[ACTIVITY]: Copy all the records exactly, but keep the pictures out of your version.

Itemized modification records:
*****
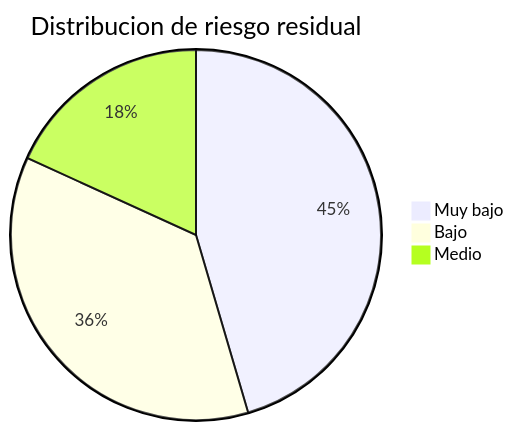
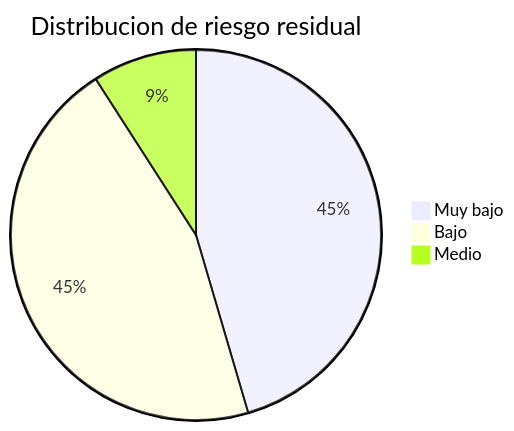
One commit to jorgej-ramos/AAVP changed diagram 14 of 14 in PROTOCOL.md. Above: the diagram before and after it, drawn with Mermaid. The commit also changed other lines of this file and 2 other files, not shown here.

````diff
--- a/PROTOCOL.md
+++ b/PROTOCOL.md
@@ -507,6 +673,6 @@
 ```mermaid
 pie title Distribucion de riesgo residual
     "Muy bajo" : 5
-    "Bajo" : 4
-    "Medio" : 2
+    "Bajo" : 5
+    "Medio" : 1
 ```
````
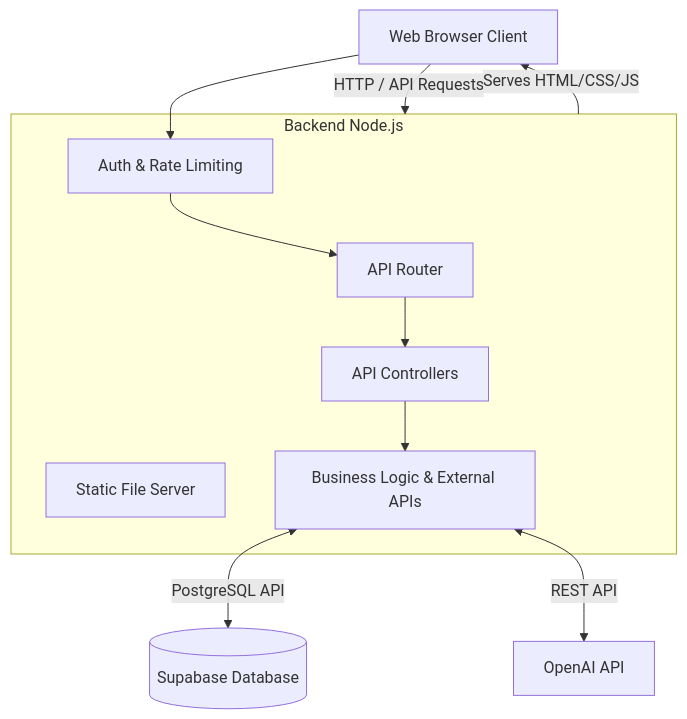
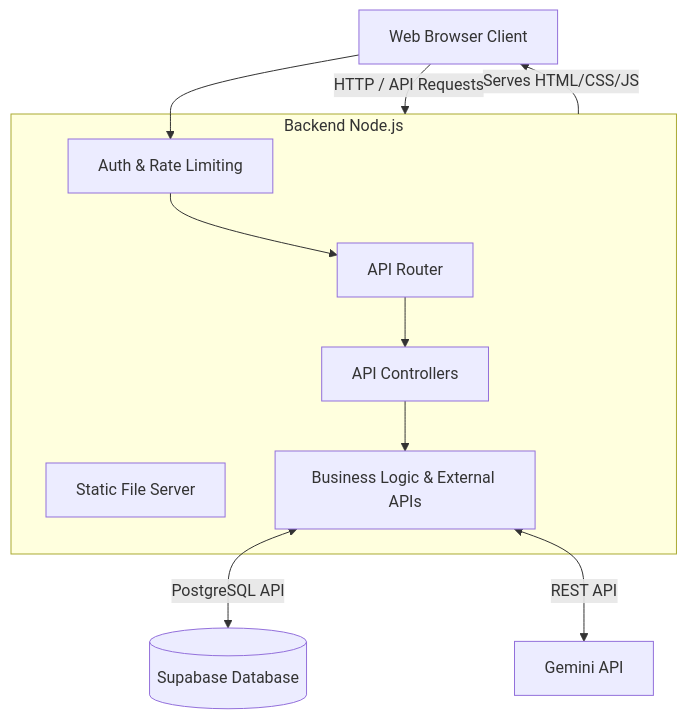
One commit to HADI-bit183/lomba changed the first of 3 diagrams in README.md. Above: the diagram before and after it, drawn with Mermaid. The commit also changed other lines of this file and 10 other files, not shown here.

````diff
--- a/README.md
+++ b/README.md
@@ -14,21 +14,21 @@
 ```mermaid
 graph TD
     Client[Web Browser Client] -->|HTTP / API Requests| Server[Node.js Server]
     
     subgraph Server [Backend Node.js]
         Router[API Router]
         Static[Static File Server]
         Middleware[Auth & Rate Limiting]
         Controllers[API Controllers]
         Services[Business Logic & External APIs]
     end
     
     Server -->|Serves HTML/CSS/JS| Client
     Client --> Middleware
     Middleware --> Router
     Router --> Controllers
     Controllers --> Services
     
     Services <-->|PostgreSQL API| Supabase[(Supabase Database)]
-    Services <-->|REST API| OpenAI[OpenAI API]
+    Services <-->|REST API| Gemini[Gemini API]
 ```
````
*****
[REPLY]:
One commit to jorgej-ramos/AAVP changed diagram 14 of 14 in PROTOCOL.md. Above: the diagram before and after it, drawn with Mermaid. The commit also changed other lines of this file and 2 other files, not shown here.

````diff
--- a/PROTOCOL.md
+++ b/PROTOCOL.md
@@ -507,6 +673,6 @@
 ```mermaid
 pie title Distribucion de riesgo residual
     "Muy bajo" : 5
-    "Bajo" : 4
-    "Medio" : 2
+    "Bajo" : 5
+    "Medio" : 1
 ```
````
One commit to HADI-bit183/lomba changed the first of 3 diagrams in README.md. Above: the diagram before and after it, drawn with Mermaid. The commit also changed other lines of this file and 10 other files, not shown here.

````diff
--- a/README.md
+++ b/README.md
@@ -14,21 +14,21 @@
 ```mermaid
 graph TD
     Client[Web Browser Client] -->|HTTP / API Requests| Server[Node.js Server]
     
     subgraph Server [Backend Node.js]
         Router[API Router]
         Static[Static File Server]
         Middleware[Auth & Rate Limiting]
         Controllers[API Controllers]
         Services[Business Logic & External APIs]
     end
     
     Server -->|Serves HTML/CSS/JS| Client
     Client --> Middleware
     Middleware --> Router
     Router --> Controllers
     Controllers --> Services
     
     Services <-->|PostgreSQL API| Supabase[(Supabase Database)]
-    Services <-->|REST API| OpenAI[OpenAI API]
+    Services <-->|REST API| Gemini[Gemini API]
 ```
````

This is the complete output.